Designing a safe and scalable reporting system for Wikipedia.

The team


Why do we need PIRS?

Big tech platforms like Reddit, Discord, Instagram, and Twitter have reporting systems that protect users from harm and the platform from regulation. Our self-governing communities on Wikipedia have devised various creative ways of moderating online social interactions, but there is no official, effective, and transparent reporting system that is accessible to all. For years the community has requested such a system and this year Trust and Safety passed a Universal Code of Conduct which promises an incident reporting tool as a means of enforcing policy.

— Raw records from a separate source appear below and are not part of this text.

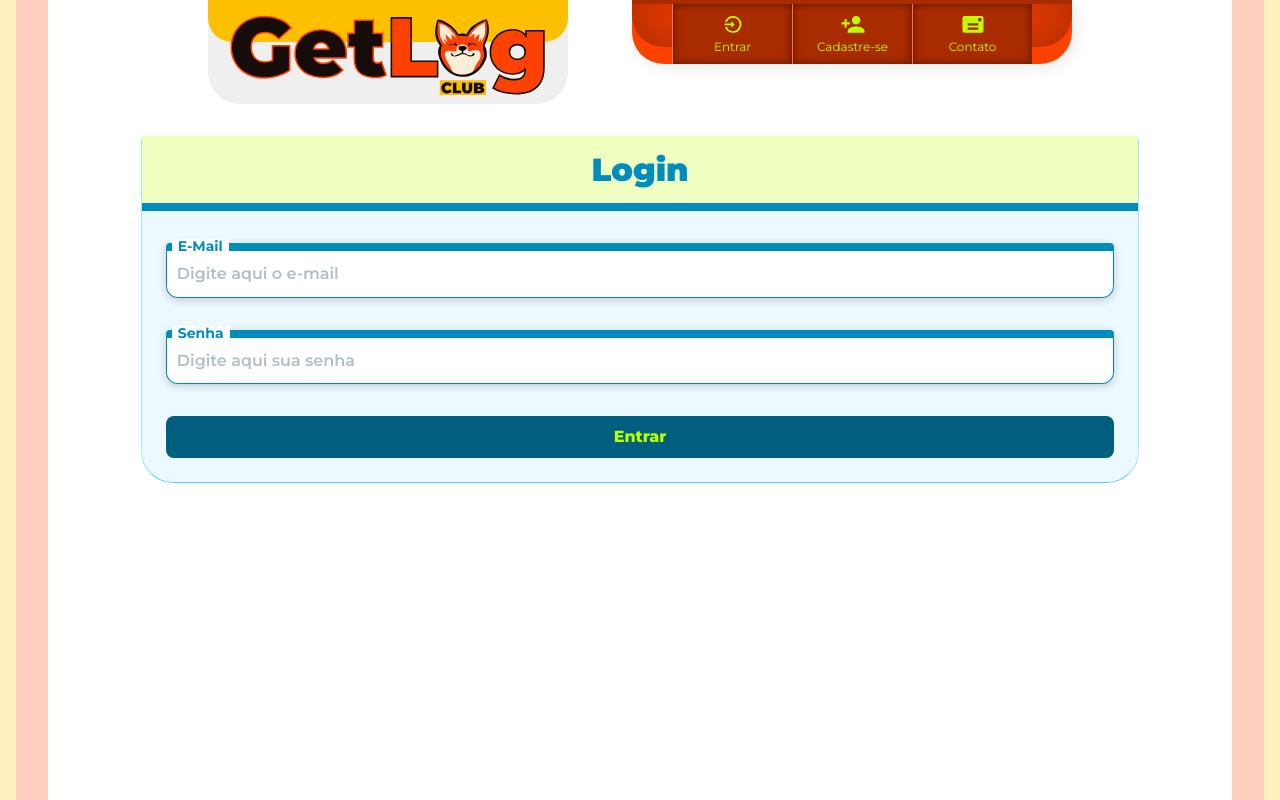
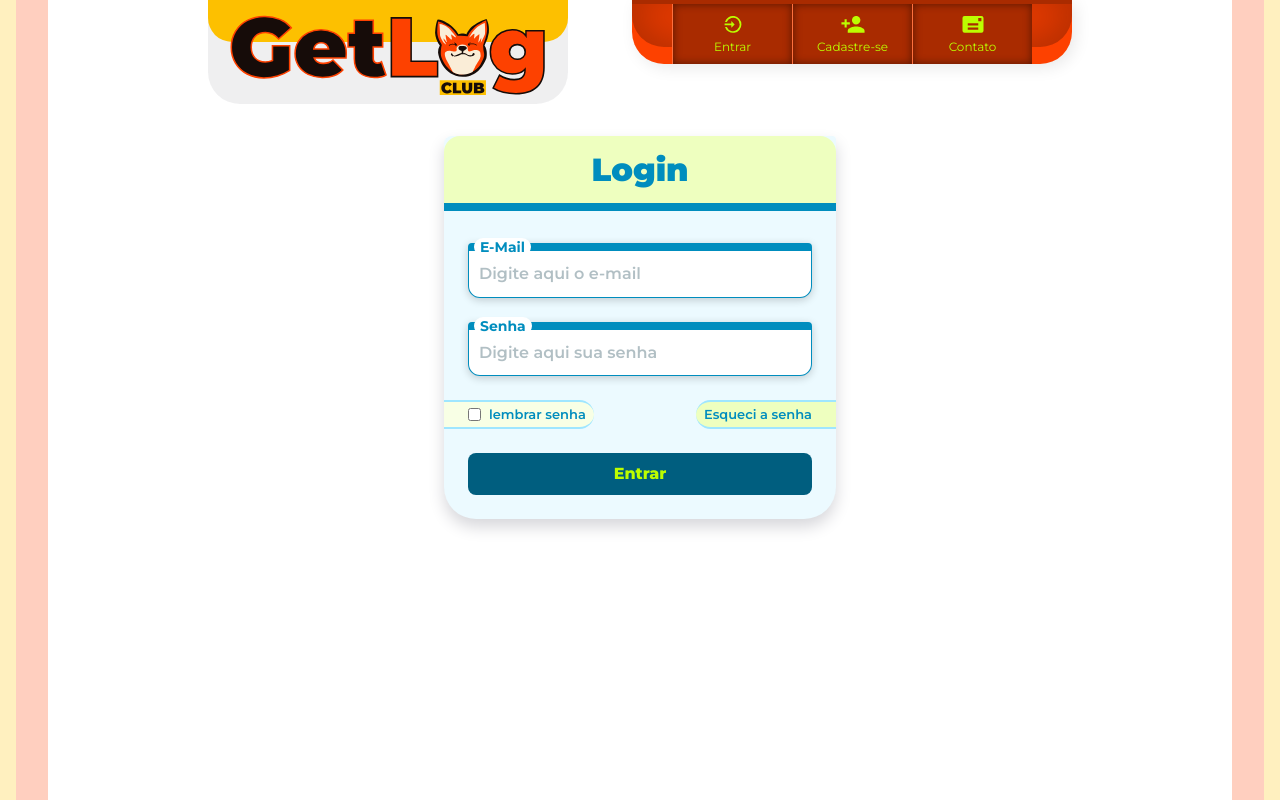
Before and after one commit to MarcelSussai/GetLogClubinDev, a Next.js app: page /login in a window 1280 px wide. Built offline with nearby package versions, Linux system fonts and the light colour scheme.

Commit message:
Login pronta

```diff
--- a/src/components/head.tsx
+++ b/src/components/head.tsx
@@ -13,7 +13,8 @@ const Head = (props: Props) => (
     <meta name="viewport" content="width=device-width, initial-scale=1" />
     <meta name="description" content={props.description || ''} />
     <meta name="keywords" content={props.keywords || ''} />
-
+    <link rel="icon" href="/favicon.ico" />
+    <link rel="shortcut sicon" href="/favicon.ico" />
     <link rel="preconnect" href="https://fonts.gstatic.com" />
     <link href="https://fonts.googleapis.com/css2?family=Montserrat:ital,wght@0,300;0,400;0,500;0,600;0,700;0,800;0,900;1,300;1,400;1,500;1,600;1,700;1,800;1,900&display=swap" rel="stylesheet" />
 
--- a/src/components/login/mainLogin.tsx
+++ b/src/components/login/mainLogin.tsx
@@ -1,10 +1,12 @@
-import { useContext, useEffect } from "react";
+import { useContext, useEffect, useState } from "react";
 import { AppCtx } from "../../contexts/ctxGlobal";
 import { S_btn_01 } from "../../styles/btns_S";
+import CheckBox_01 from "../../styles/checkBox_S";
 import InptText from "../../styles/inpts_S";
 import {
   S_mainLogin_main, S_mainLogin_section,
-  S_mainLogin_section_item, S_mainLogin_text_h1
+  S_mainLogin_section_item, S_mainLogin_text_h1,
+  S_a_esqueciSenha, S_a_container_esqueciSenha,
 } from "../../styles/login_S";
 
 
@@ -14,6 +16,7 @@ const txt_ph_email_label        = 'E-mail'
 const txt_ph_senha              = 'Digite aqui sua senha'
 const txt_ph_senha_label        = 'Senha'
 const txt_title                 = 'Login'
+const txt_esqueciSenha          = 'Esqueci a senha'
 
 const MainLogin = () => {
 
@@ -22,8 +25,16 @@ const MainLogin = () => {
     ctx_textPassLogin, setCtx_textPassLogin,
   } = useContext<any>(AppCtx)
 
-  const handleEmailLogin = (e) => setCtx_textEmailLogin(e.target.value)
-  const handleSenhaLogin = (e) => setCtx_textPassLogin(e.target.value)
+  const handleEmailLogin = (e) => {
+    e.preventDefault()
+    setCtx_textEmailLogin(e.target.value)
+  }
+  const handleSenhaLogin = (e) => {
+    e.preventDefault()
+    setCtx_textPassLogin(e.target.value)
+  }
+
+  const [tChk, setTChk] = useState(false)
 
   useEffect(() => {
     console.log(ctx_textEmailLogin)
@@ -33,15 +44,25 @@ const MainLogin = () => {
     console.log(ctx_textPassLogin)
   }, [ctx_textPassLogin])
 
+  useEffect(() => {
+    console.log(tChk)
+  }, [tChk])
+
+  const chkHandler = () => setTChk(!tChk)
+
   return (
   <>
     <S_mainLogin_main>
       <S_mainLogin_section>
         <S_mainLogin_text_h1>{txt_title}</S_mainLogin_text_h1>
         <S_mainLogin_section_item>
-          <InptText label={txt_ph_email_label} placeholder={txt_ph_email} onChangeFN={handleEmailLogin} />
-          <InptText label={txt_ph_senha_label} placeholder={txt_ph_senha} onChangeFN={handleSenhaLogin} />
+          <InptText id="emailLogin" label={txt_ph_email_label} placeholder={txt_ph_email} onChangeFN={handleEmailLogin} />
+          <InptText id="senhaLogin" label={txt_ph_senha_label} placeholder={txt_ph_senha} onChangeFN={handleSenhaLogin} />
         </S_mainLogin_section_item>
+        <S_a_container_esqueciSenha>
+          <CheckBox_01 chk={tChk} chkHandler={chkHandler} txt_label="lembrar senha" />
+          <S_a_esqueciSenha> {txt_esqueciSenha} </S_a_esqueciSenha>
+        </S_a_container_esqueciSenha>
         <S_btn_01>Entrar</S_btn_01>
       </S_mainLogin_section>
     </S_mainLogin_main>
--- a/src/styles/btns_S.tsx
+++ b/src/styles/btns_S.tsx
@@ -27,6 +27,7 @@ export const S_btn_geral = styled.button`
 
 export const S_btn_01 = styled.button`
   ${fontF}
+  ${cusTR('.2s')}
 
   font-weight: 800;
 
@@ -38,6 +39,11 @@ export const S_btn_01 = styled.button`
 
   border: none;
   border-radius: 8px;
+  cursor: pointer;
+
+  &:hover {
+    background: ${ ({theme}) => theme.colors.blue.c800 };
+  }
 
   ${cusMQ(375)} {
     margin: 8px 24px 24px 24px;
--- /dev/null
+++ b/src/styles/checkBox_S.tsx
@@ -0,0 +1,68 @@
+
+import { useContext, useEffect, useState } from 'react';
+import styled from 'styled-components';
+import { cusMQ, cusTR, fontF } from '../../stylesConfig';
+import { AppCtx } from '../contexts/ctxGlobal';
+
+const CheckboxContainer = styled.div`
+  ${fontF}
+
+  font-size: 11px;
+  font-weight: 600;
+
+  display: flex;
+  flex-direction: row;
+  align-items: center;
+
+
+  background: ${ ({theme}) => theme.colors.green.c100 };
+  padding: 2px 8px 2px 8px;
+
+  width: 120px;
+
+  border-top-right-radius: 16px;
+  border-bottom-right-radius: 16px;
+  border-bottom: solid 2px ${ ({theme}) => theme.colors.blue.c300 };
+  border-top: solid 2px ${ ({theme}) => theme.colors.blue.c300 };
+
+  color: ${ ({theme}) => theme.colors.blue.c600 };
+  cursor: pointer;
+
+
+  ${cusMQ(375)} {
+    font-size: 13px;
+    width: unset;
+  }
+  ${cusMQ(425)} {
+    padding: 2px 8px 2px 24px;
+  }
+`
+
+const S_chkbox_01 = styled.input.attrs({type: 'checkbox' })`
+  margin: 0 8px 0 0;
+  cursor: pointer;
+`
+
+const S_label = styled.label`
+  cursor: pointer;
+`
+
+const CheckBox_01 = (props) => {
+
+  const { id, txt_label, chkHandler, chk} = props
+
+
+  return (
+  <>
+    <CheckboxContainer onClick={chkHandler}>
+      <S_chkbox_01 id={id} checked={chk} onChange={chkHandler} />
+      <S_label htmlFor={id}>
+        {txt_label || '_teste'}
+      </S_label>
+    </CheckboxContainer>
+  </>
+);
+
+}
+
+export default CheckBox_01;
--- a/src/styles/inpts_S.tsx
+++ b/src/styles/inpts_S.tsx
@@ -61,15 +61,19 @@ const S_label = styled.label`
   text-transform: capitalize;
 
   position: absolute;
-  top: -4px;
+  top: -5px;
   left: 6px;
 
-  padding: 0 6px 0 6px;
+  padding: 2px 6px 2px 6px;
 
   background: ${ ({theme}) => theme.colors.white };
 
   line-height: 1;
 
+  /* border-top-left-radius: 12px;
+  border-top-right-radius: 12px; */
+
+  border-radius: 12px;
 
 `
 
--- a/src/styles/login_S.tsx
+++ b/src/styles/login_S.tsx
@@ -22,22 +22,27 @@ export const S_mainLogin_section = styled.section`
 
   background: ${ ({theme}) => theme.colors.blue.c100 };
 
-  border: solid 1px ${ ({theme}) => theme.colors.blue.c400 };
+  /* border: solid 1px ${ ({theme}) => theme.colors.blue.c300 }; */
   border-top: none;
-  border-left: solid 1px ${ ({theme}) => theme.colors.blue.c300 };
-  border-right: solid 1px ${ ({theme}) => theme.colors.blue.c300 };
-
+  /* border-left: solid 1px ${ ({theme}) => theme.colors.blue.c300 };
+  border-right: solid 1px ${ ({theme}) => theme.colors.blue.c300 }; */
   border-bottom-left-radius: 32px;
   border-bottom-right-radius: 32px;
-  border-top-left-radius: 4px;
+  border-top-left-radius: 8px;
   border-top-right-radius: 4px;
+
+  box-shadow: 0 8px 16px ${ ({theme}) => theme.colors.gray.c200 };
+
+  ${cusMQ(512)} {
+    width: 392px;
+  }
 `
 
 export const S_mainLogin_section_item = styled.div`
   width: 100%;
   display: flex;
   flex-direction: column;
-  gap: 32px;
+  gap: 24px;
   padding: 16px 16px 8px 16px;
 
   ${cusMQ(375)} {
@@ -54,6 +59,8 @@ export const S_mainLogin_text_h1 = styled.h1`
 
   text-align: center;
 
+  border-top-left-radius: 16px;
+  border-top-right-radius: 16px;
   border-bottom: solid 8px ${ ({theme}) => theme.colors.blue.c600 };
 
   color: ${ ({theme}) => theme.colors.blue.c600 };
@@ -63,3 +70,49 @@ export const S_mainLogin_text_h1 = styled.h1`
   padding: 8px;
 
 `
+
+export const S_a_esqueciSenha = styled.a`
+  ${fontF}
+  ${cusTR('.2s')}
+
+  font-size: 11px;
+  font-weight: 600;
+
+  background: ${ ({theme}) => theme.colors.green.c200 };
+  padding: 2px 8px 2px 8px;
+  display: flex;
+  align-items: center;
+  border-top-left-radius: 16px;
+  border-bottom-left-radius: 16px;
+  border-top: solid 2px ${ ({theme}) => theme.colors.blue.c300 };
+  border-bottom: solid 2px ${ ({theme}) => theme.colors.blue.c300 };
+
+  color: ${ ({theme}) => theme.colors.blue.c600 };
+  cursor: pointer;
+
+  &:hover {
+    border-top: solid 2px ${ ({theme}) => theme.colors.green.p300 };
+    border-bottom: solid 2px ${ ({theme}) => theme.colors.green.p300 };
+    color: ${ ({theme}) => theme.colors.green.p300 };
+    background: ${ ({theme}) => theme.colors.blue.c800 };
+  }
+
+  ${cusMQ(375)} {
+    font-size: 13px;
+  }
+  ${cusMQ(425)} {
+    padding: 2px 24px 2px 8px;
+  }
+`
+
+export const S_a_container_esqueciSenha = styled.div`
+
+  width: 100%;
+
+  display: flex;
+  flex-direction: row;
+  justify-content: space-between;
+
+
+
+`
```
Also changed, not shown: src/components/login/mainRecoveryPass.tsx (added, +13 -0 lines), src/components/login/mainRegister.tsx (added, +13 -0 lines), 1 other file (tests, documents, lock files or other folders).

More recently, the EU passed the Digital Services Act ****which requires big tech platforms, like Wikipedia, to have official systems in place for users to report policy violations.

The Universal Code of Conduct

In 2022, the Wikimedia community ratified the Universal Code of Conduct (UCoC), a community-led effort to create behavioral guidelines for all the wikis. As part of enforcing the UCoC, the UCoC committee and Wikimedia Trust and Safety proposed an “incident reporting tool” for our contributors to report incidents that violated the UCoC, to Admins on Wikipedia. Our team was responsible for stewarding the design and implementation of this tool.

Understanding the problem space

My first step was to understand the harassment ecosystem on Wikipedia. This involved a literature review of research the Foundation’s done on harassment in previous years, exploratory interviews with targets of harassment on the wikis, and a comparative analysis (deck, Miro) of reporting systems on other tech platforms.

Important learning from the exploratory research